DATA SUPPLIED:
□ □ □ □ □ □ □
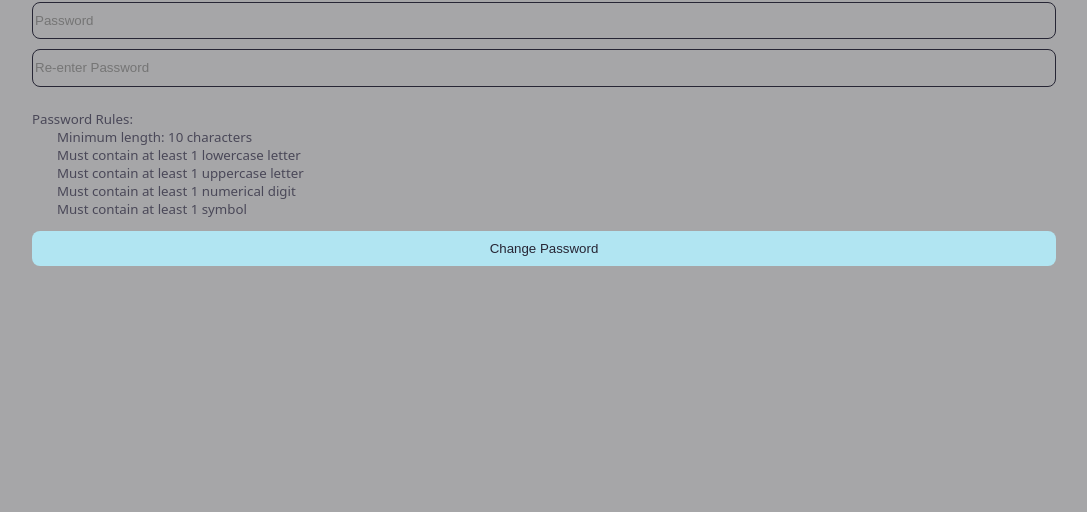
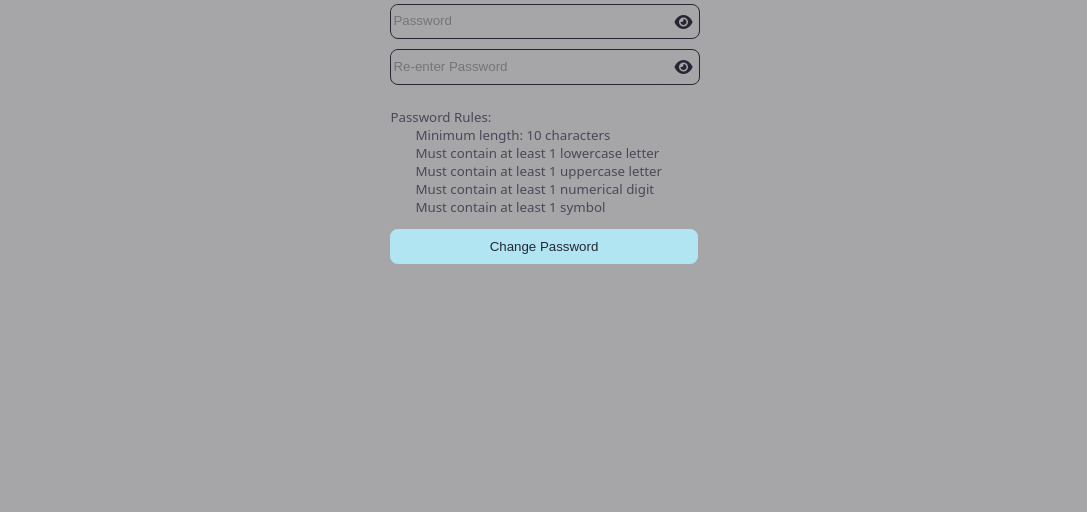
Before and after one commit to Olamide-Olosunde/Reset-Password, a plain HTML site: page Change_Password.html in a window 1280 px wide. Shown: the part 288-800 px from the top of the page, without its empty margins (96-1183 px from the left). Drawn offline with nearby package versions, Linux system fonts and the light colour scheme.

Commit message:
added password eye & fixed width mixmatch for various devices

```diff
--- a/Change_Password.html
+++ b/Change_Password.html
@@ -8,14 +8,24 @@
     <script src="https://unpkg.com/@supabase/supabase-js@2" defer></script>
     <link rel="stylesheet" href="main.css">
     <script src="main.js" defer></script>
+
+    <script src="https://kit.fontawesome.com/7393c69ae7.js" crossorigin="anonymous"></script>
 </head>
 <body>
     <main>
         <p>Change Password</p>
         <form id="form" novalidate>
             <!-- <label for="email">Enter your email</label> -->
-            <input type="password" name="Password" class="Password" id="Password" placeholder="Password"/>
-            <input type="password" name="Re_enter_Password" class="Password" id="Re_enter_Password" placeholder="Re-enter Password"/>
+            <div class="passwordBox">
+                <input type="password" name="Password" class="Password" id="Password" placeholder="Password"/>
+                <span onclick="togglePasswordEye()" class="passwordEye"><i class="fa-solid fa-eye"></i></span>
+                <span onclick="togglePasswordEye()" class="passwordEye" id="passwordEyeSlash"><i class="fa-solid fa-eye-slash"></i></span>
+            </div>
+            <div class="passwordBox">
+                <input type="password" name="Re_enter_Password" class="Password" id="Re_enter_Password" placeholder="Re-enter Password"/>
+                <span onclick="togglePasswordEye()" class="passwordEye"><i class="fa-solid fa-eye"></i></span>
+                <span onclick="togglePasswordEye()" class="passwordEye" id="passwordEyeSlash"><i class="fa-solid fa-eye-slash"></i></span>
+            </div>
 
             <span class="error" id="PasswordError"></span>
             <span class="Password_Rules">
--- a/main.css
+++ b/main.css
@@ -39,6 +39,11 @@ main > p{
 
 }
 
+@keyframes fadeOutIn {
+    0% { opacity: 1; }
+    50% { opacity: 0.2; }
+    100% { opacity: 1; }
+}
 button{
     background-color: var(--button-color);
     border-radius: 8px;
@@ -50,7 +55,7 @@ button{
     border-width: 0px;
 }
 button:active{
-
+    animation: fadeOutIn 0.3s ease-in-out;
 }
 
 form{
@@ -58,7 +63,12 @@ form{
     flex-direction: column;
     width: 80%;
 }
-input{
+.passwordBox{
+    width: 100%;
+    border-style: solid;
+    display: flex;
+    flex-direction: row;
+
     margin-bottom: 10px;
     border-radius: 8px;
 
@@ -69,6 +79,32 @@ input{
     color: var(--text-color);
     background-color: var(--bg-color);
     height: 33.3px;
+}
+.passwordEye{
+    display: flex;
+    border-style: none;
+    width: 10%;
+
+    align-items: center;
+    justify-content: center;
+    color: var(--text-color);
+}
+#passwordEyeSlash{
+    display: none;
+}
+input{
+    width: 90%;
+    height: 90%;
+    margin-bottom: 10px;
+    border-radius: 8px;
+
+    border-width: 0.2px;
+    border-color: var(--text-color);
+    border-style: none;
+
+    color: var(--text-color);
+    background-color: var(--bg-color);
+    /* height: 33.3px; */
 }
 input:focus{
     outline: none;
@@ -82,7 +118,6 @@ input:-webkit-autofill{
 }
 .error{
     border: 2px solid red;
-    /* font-size: 12pt; */
     display: none;
 
     background-color: lightcoral;
@@ -113,6 +148,22 @@ input:-webkit-autofill{
 a{
     color: var(--text-color);
     font-size: 16px;
+}
+
+@media only screen and (min-width: 700px){
+    main{
+        width: 50%;
+        margin-left: auto;
+        margin-right: auto;
+    }
+}
+
+@media only screen and (min-width: 1000px){
+    main{
+        width: 30%;
+        margin-left: auto;
+        margin-right: auto;
+    }
 }
 
 
--- a/main.js
+++ b/main.js
@@ -265,3 +265,41 @@ async function resetPassword( passedPassword ) {
     alert('Password Changed successfully!');
 
 }
+
+function togglePasswordEye(){
+    const passwordEye = document.querySelectorAll('.passwordEye');
+    const passwordEyeSlashed = document.querySelectorAll('#passwordEyeSlash');
+    const password = document.querySelectorAll('.Password');
+
+    if( passwordEye[0].style.display !== 'none' )//when display === 'flex'
+    {
+        // passwordEye.style.display = 'none';
+        passwordEye.forEach(eye=>{
+            eye.style.display = 'none';
+        })
+
+        // passwordEyeSlashed.style.display = 'flex';
+        passwordEyeSlashed.forEach(eye=>{
+            eye.style.display = 'flex';
+        })
+
+        password.forEach(password=>{
+            password.type = "text";
+        })
+    } else
+    {
+        // passwordEye.style.display = 'flex';
+        passwordEye.forEach(eye=>{
+            eye.style.display = 'flex';
+        })
+
+        // passwordEyeSlashed.style.display = 'none';
+        passwordEyeSlashed.forEach(eye=>{
+            eye.style.display = 'none';
+        })
+
+        password.forEach(password=>{
+            password.type = "password";
+        })
+    }
+}
```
□ □ □ □ □ □ □
ACTION ITEM:
Copy every line of the data exactly as written, excluding the pictures.

SOLUTION:
Before and after one commit to Olamide-Olosunde/Reset-Password, a plain HTML site: page Change_Password.html in a window 1280 px wide. Shown: the part 288-800 px from the top of the page, without its empty margins (96-1183 px from the left). Drawn offline with nearby package versions, Linux system fonts and the light colour scheme.

Commit message:
added password eye & fixed width mixmatch for various devices

```diff
--- a/Change_Password.html
+++ b/Change_Password.html
@@ -8,14 +8,24 @@
     <script src="https://unpkg.com/@supabase/supabase-js@2" defer></script>
     <link rel="stylesheet" href="main.css">
     <script src="main.js" defer></script>
+
+    <script src="https://kit.fontawesome.com/7393c69ae7.js" crossorigin="anonymous"></script>
 </head>
 <body>
     <main>
         <p>Change Password</p>
         <form id="form" novalidate>
             <!-- <label for="email">Enter your email</label> -->
-            <input type="password" name="Password" class="Password" id="Password" placeholder="Password"/>
-            <input type="password" name="Re_enter_Password" class="Password" id="Re_enter_Password" placeholder="Re-enter Password"/>
+            <div class="passwordBox">
+                <input type="password" name="Password" class="Password" id="Password" placeholder="Password"/>
+                <span onclick="togglePasswordEye()" class="passwordEye"><i class="fa-solid fa-eye"></i></span>
+                <span onclick="togglePasswordEye()" class="passwordEye" id="passwordEyeSlash"><i class="fa-solid fa-eye-slash"></i></span>
+            </div>
+            <div class="passwordBox">
+                <input type="password" name="Re_enter_Password" class="Password" id="Re_enter_Password" placeholder="Re-enter Password"/>
+                <span onclick="togglePasswordEye()" class="passwordEye"><i class="fa-solid fa-eye"></i></span>
+                <span onclick="togglePasswordEye()" class="passwordEye" id="passwordEyeSlash"><i class="fa-solid fa-eye-slash"></i></span>
+            </div>
 
             <span class="error" id="PasswordError"></span>
             <span class="Password_Rules">
--- a/main.css
+++ b/main.css
@@ -39,6 +39,11 @@ main > p{
 
 }
 
+@keyframes fadeOutIn {
+    0% { opacity: 1; }
+    50% { opacity: 0.2; }
+    100% { opacity: 1; }
+}
 button{
     background-color: var(--button-color);
     border-radius: 8px;
@@ -50,7 +55,7 @@ button{
     border-width: 0px;
 }
 button:active{
-
+    animation: fadeOutIn 0.3s ease-in-out;
 }
 
 form{
@@ -58,7 +63,12 @@ form{
     flex-direction: column;
     width: 80%;
 }
-input{
+.passwordBox{
+    width: 100%;
+    border-style: solid;
+    display: flex;
+    flex-direction: row;
+
     margin-bottom: 10px;
     border-radius: 8px;
 
@@ -69,6 +79,32 @@ input{
     color: var(--text-color);
     background-color: var(--bg-color);
     height: 33.3px;
+}
+.passwordEye{
+    display: flex;
+    border-style: none;
+    width: 10%;
+
+    align-items: center;
+    justify-content: center;
+    color: var(--text-color);
+}
+#passwordEyeSlash{
+    display: none;
+}
+input{
+    width: 90%;
+    height: 90%;
+    margin-bottom: 10px;
+    border-radius: 8px;
+
+    border-width: 0.2px;
+    border-color: var(--text-color);
+    border-style: none;
+
+    color: var(--text-color);
+    background-color: var(--bg-color);
+    /* height: 33.3px; */
 }
 input:focus{
     outline: none;
@@ -82,7 +118,6 @@ input:-webkit-autofill{
 }
 .error{
     border: 2px solid red;
-    /* font-size: 12pt; */
     display: none;
 
     background-color: lightcoral;
@@ -113,6 +148,22 @@ input:-webkit-autofill{
 a{
     color: var(--text-color);
     font-size: 16px;
+}
+
+@media only screen and (min-width: 700px){
+    main{
+        width: 50%;
+        margin-left: auto;
+        margin-right: auto;
+    }
+}
+
+@media only screen and (min-width: 1000px){
+    main{
+        width: 30%;
+        margin-left: auto;
+        margin-right: auto;
+    }
 }
 
 
--- a/main.js
+++ b/main.js
@@ -265,3 +265,41 @@ async function resetPassword( passedPassword ) {
     alert('Password Changed successfully!');
 
 }
+
+function togglePasswordEye(){
+    const passwordEye = document.querySelectorAll('.passwordEye');
+    const passwordEyeSlashed = document.querySelectorAll('#passwordEyeSlash');
+    const password = document.querySelectorAll('.Password');
+
+    if( passwordEye[0].style.display !== 'none' )//when display === 'flex'
+    {
+        // passwordEye.style.display = 'none';
+        passwordEye.forEach(eye=>{
+            eye.style.display = 'none';
+        })
+
+        // passwordEyeSlashed.style.display = 'flex';
+        passwordEyeSlashed.forEach(eye=>{
+            eye.style.display = 'flex';
+        })
+
+        password.forEach(password=>{
+            password.type = "text";
+        })
+    } else
+    {
+        // passwordEye.style.display = 'flex';
+        passwordEye.forEach(eye=>{
+            eye.style.display = 'flex';
+        })
+
+        // passwordEyeSlashed.style.display = 'none';
+        passwordEyeSlashed.forEach(eye=>{
+            eye.style.display = 'none';
+        })
+
+        password.forEach(password=>{
+            password.type = "password";
+        })
+    }
+}
```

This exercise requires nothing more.